AVAILABLE DATA:
━━━━━━━━━━━━━━━━
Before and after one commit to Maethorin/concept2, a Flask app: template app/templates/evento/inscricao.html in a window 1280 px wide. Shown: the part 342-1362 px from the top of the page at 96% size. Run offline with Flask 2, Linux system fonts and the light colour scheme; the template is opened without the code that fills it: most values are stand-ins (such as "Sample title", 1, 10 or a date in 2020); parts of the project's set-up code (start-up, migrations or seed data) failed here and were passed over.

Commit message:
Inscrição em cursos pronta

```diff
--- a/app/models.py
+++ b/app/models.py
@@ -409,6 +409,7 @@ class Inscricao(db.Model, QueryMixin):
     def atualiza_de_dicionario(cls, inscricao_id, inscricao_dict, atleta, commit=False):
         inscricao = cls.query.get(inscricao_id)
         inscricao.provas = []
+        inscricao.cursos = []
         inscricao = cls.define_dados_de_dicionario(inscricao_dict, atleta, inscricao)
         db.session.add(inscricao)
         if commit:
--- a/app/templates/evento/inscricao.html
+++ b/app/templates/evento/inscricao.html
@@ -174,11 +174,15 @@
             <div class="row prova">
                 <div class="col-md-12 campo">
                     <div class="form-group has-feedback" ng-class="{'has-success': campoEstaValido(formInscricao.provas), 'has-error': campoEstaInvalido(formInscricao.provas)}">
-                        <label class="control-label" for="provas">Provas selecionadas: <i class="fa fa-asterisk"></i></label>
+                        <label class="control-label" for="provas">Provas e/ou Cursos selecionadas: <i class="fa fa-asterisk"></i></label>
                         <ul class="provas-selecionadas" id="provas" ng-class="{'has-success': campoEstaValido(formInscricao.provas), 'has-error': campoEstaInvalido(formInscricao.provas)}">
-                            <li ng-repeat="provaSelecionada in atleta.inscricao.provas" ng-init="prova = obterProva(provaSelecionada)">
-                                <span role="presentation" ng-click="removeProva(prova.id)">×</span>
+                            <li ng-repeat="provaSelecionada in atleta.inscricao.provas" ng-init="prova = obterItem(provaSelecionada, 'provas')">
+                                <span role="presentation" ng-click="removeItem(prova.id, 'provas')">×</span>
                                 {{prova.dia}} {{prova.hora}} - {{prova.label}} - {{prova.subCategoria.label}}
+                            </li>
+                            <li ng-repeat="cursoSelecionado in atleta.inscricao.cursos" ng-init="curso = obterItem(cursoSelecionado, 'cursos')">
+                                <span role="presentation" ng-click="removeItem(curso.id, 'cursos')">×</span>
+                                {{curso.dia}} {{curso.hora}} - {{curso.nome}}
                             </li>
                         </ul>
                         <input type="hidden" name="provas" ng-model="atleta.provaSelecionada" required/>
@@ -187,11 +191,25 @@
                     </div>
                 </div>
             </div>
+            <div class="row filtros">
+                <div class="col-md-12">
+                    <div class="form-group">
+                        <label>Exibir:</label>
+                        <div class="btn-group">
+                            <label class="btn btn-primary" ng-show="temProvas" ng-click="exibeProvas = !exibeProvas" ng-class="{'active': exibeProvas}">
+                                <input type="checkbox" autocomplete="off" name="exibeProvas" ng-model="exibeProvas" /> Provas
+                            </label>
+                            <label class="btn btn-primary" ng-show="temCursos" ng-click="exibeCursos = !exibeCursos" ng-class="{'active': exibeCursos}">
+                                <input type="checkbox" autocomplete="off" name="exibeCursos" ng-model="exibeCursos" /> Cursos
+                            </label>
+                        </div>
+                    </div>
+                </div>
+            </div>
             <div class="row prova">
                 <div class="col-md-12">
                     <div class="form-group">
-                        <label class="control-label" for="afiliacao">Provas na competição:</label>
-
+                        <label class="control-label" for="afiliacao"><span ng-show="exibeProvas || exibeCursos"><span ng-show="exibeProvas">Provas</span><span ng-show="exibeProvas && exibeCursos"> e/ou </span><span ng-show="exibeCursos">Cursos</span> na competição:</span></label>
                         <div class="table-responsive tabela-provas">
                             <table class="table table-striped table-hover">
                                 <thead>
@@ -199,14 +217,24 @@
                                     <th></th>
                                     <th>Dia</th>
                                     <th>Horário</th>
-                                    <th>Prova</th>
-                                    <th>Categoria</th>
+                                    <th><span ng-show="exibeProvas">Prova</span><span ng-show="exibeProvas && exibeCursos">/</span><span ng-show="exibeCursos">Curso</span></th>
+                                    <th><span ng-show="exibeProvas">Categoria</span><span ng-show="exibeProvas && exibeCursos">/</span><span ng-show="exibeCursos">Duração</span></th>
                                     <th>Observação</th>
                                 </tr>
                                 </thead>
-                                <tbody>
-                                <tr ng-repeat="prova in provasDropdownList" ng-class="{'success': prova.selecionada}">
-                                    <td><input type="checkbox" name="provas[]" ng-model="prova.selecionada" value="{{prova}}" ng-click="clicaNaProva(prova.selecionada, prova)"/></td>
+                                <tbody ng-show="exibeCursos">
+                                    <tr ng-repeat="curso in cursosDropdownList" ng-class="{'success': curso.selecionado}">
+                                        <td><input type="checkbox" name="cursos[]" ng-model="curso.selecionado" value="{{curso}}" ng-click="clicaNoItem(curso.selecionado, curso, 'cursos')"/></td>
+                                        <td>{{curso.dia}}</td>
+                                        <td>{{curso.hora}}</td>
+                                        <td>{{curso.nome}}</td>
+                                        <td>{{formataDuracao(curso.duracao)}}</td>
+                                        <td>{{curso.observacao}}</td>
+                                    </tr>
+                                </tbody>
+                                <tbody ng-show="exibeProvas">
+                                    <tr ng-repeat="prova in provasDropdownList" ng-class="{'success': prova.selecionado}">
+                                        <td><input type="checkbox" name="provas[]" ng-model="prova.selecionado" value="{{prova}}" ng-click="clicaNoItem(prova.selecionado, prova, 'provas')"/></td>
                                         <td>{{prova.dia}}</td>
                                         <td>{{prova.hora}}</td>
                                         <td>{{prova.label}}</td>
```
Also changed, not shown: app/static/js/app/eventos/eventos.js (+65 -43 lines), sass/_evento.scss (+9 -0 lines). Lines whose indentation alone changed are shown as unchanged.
━━━━━━━━━━━━━━━━
PROBLEM REQUIREMENTS: Would you repeat each of the records above exactly?

ANSWER:
Before and after one commit to Maethorin/concept2, a Flask app: template app/templates/evento/inscricao.html in a window 1280 px wide. Shown: the part 342-1362 px from the top of the page at 96% size. Run offline with Flask 2, Linux system fonts and the light colour scheme; the template is opened without the code that fills it: most values are stand-ins (such as "Sample title", 1, 10 or a date in 2020); parts of the project's set-up code (start-up, migrations or seed data) failed here and were passed over.

Commit message:
Inscrição em cursos pronta

```diff
--- a/app/models.py
+++ b/app/models.py
@@ -409,6 +409,7 @@ class Inscricao(db.Model, QueryMixin):
     def atualiza_de_dicionario(cls, inscricao_id, inscricao_dict, atleta, commit=False):
         inscricao = cls.query.get(inscricao_id)
         inscricao.provas = []
+        inscricao.cursos = []
         inscricao = cls.define_dados_de_dicionario(inscricao_dict, atleta, inscricao)
         db.session.add(inscricao)
         if commit:
--- a/app/templates/evento/inscricao.html
+++ b/app/templates/evento/inscricao.html
@@ -174,11 +174,15 @@
             <div class="row prova">
                 <div class="col-md-12 campo">
                     <div class="form-group has-feedback" ng-class="{'has-success': campoEstaValido(formInscricao.provas), 'has-error': campoEstaInvalido(formInscricao.provas)}">
-                        <label class="control-label" for="provas">Provas selecionadas: <i class="fa fa-asterisk"></i></label>
+                        <label class="control-label" for="provas">Provas e/ou Cursos selecionadas: <i class="fa fa-asterisk"></i></label>
                         <ul class="provas-selecionadas" id="provas" ng-class="{'has-success': campoEstaValido(formInscricao.provas), 'has-error': campoEstaInvalido(formInscricao.provas)}">
-                            <li ng-repeat="provaSelecionada in atleta.inscricao.provas" ng-init="prova = obterProva(provaSelecionada)">
-                                <span role="presentation" ng-click="removeProva(prova.id)">×</span>
+                            <li ng-repeat="provaSelecionada in atleta.inscricao.provas" ng-init="prova = obterItem(provaSelecionada, 'provas')">
+                                <span role="presentation" ng-click="removeItem(prova.id, 'provas')">×</span>
                                 {{prova.dia}} {{prova.hora}} - {{prova.label}} - {{prova.subCategoria.label}}
+                            </li>
+                            <li ng-repeat="cursoSelecionado in atleta.inscricao.cursos" ng-init="curso = obterItem(cursoSelecionado, 'cursos')">
+                                <span role="presentation" ng-click="removeItem(curso.id, 'cursos')">×</span>
+                                {{curso.dia}} {{curso.hora}} - {{curso.nome}}
                             </li>
                         </ul>
                         <input type="hidden" name="provas" ng-model="atleta.provaSelecionada" required/>
@@ -187,11 +191,25 @@
                     </div>
                 </div>
             </div>
+            <div class="row filtros">
+                <div class="col-md-12">
+                    <div class="form-group">
+                        <label>Exibir:</label>
+                        <div class="btn-group">
+                            <label class="btn btn-primary" ng-show="temProvas" ng-click="exibeProvas = !exibeProvas" ng-class="{'active': exibeProvas}">
+                                <input type="checkbox" autocomplete="off" name="exibeProvas" ng-model="exibeProvas" /> Provas
+                            </label>
+                            <label class="btn btn-primary" ng-show="temCursos" ng-click="exibeCursos = !exibeCursos" ng-class="{'active': exibeCursos}">
+                                <input type="checkbox" autocomplete="off" name="exibeCursos" ng-model="exibeCursos" /> Cursos
+                            </label>
+                        </div>
+                    </div>
+                </div>
+            </div>
             <div class="row prova">
                 <div class="col-md-12">
                     <div class="form-group">
-                        <label class="control-label" for="afiliacao">Provas na competição:</label>
-
+                        <label class="control-label" for="afiliacao"><span ng-show="exibeProvas || exibeCursos"><span ng-show="exibeProvas">Provas</span><span ng-show="exibeProvas && exibeCursos"> e/ou </span><span ng-show="exibeCursos">Cursos</span> na competição:</span></label>
                         <div class="table-responsive tabela-provas">
                             <table class="table table-striped table-hover">
                                 <thead>
@@ -199,14 +217,24 @@
                                     <th></th>
                                     <th>Dia</th>
                                     <th>Horário</th>
-                                    <th>Prova</th>
-                                    <th>Categoria</th>
+                                    <th><span ng-show="exibeProvas">Prova</span><span ng-show="exibeProvas && exibeCursos">/</span><span ng-show="exibeCursos">Curso</span></th>
+                                    <th><span ng-show="exibeProvas">Categoria</span><span ng-show="exibeProvas && exibeCursos">/</span><span ng-show="exibeCursos">Duração</span></th>
                                     <th>Observação</th>
                                 </tr>
                                 </thead>
-                                <tbody>
-                                <tr ng-repeat="prova in provasDropdownList" ng-class="{'success': prova.selecionada}">
-                                    <td><input type="checkbox" name="provas[]" ng-model="prova.selecionada" value="{{prova}}" ng-click="clicaNaProva(prova.selecionada, prova)"/></td>
+                                <tbody ng-show="exibeCursos">
+                                    <tr ng-repeat="curso in cursosDropdownList" ng-class="{'success': curso.selecionado}">
+                                        <td><input type="checkbox" name="cursos[]" ng-model="curso.selecionado" value="{{curso}}" ng-click="clicaNoItem(curso.selecionado, curso, 'cursos')"/></td>
+                                        <td>{{curso.dia}}</td>
+                                        <td>{{curso.hora}}</td>
+                                        <td>{{curso.nome}}</td>
+                                        <td>{{formataDuracao(curso.duracao)}}</td>
+                                        <td>{{curso.observacao}}</td>
+                                    </tr>
+                                </tbody>
+                                <tbody ng-show="exibeProvas">
+                                    <tr ng-repeat="prova in provasDropdownList" ng-class="{'success': prova.selecionado}">
+                                        <td><input type="checkbox" name="provas[]" ng-model="prova.selecionado" value="{{prova}}" ng-click="clicaNoItem(prova.selecionado, prova, 'provas')"/></td>
                                         <td>{{prova.dia}}</td>
                                         <td>{{prova.hora}}</td>
                                         <td>{{prova.label}}</td>
```
Also changed, not shown: app/static/js/app/eventos/eventos.js (+65 -43 lines), sass/_evento.scss (+9 -0 lines). Lines whose indentation alone changed are shown as unchanged.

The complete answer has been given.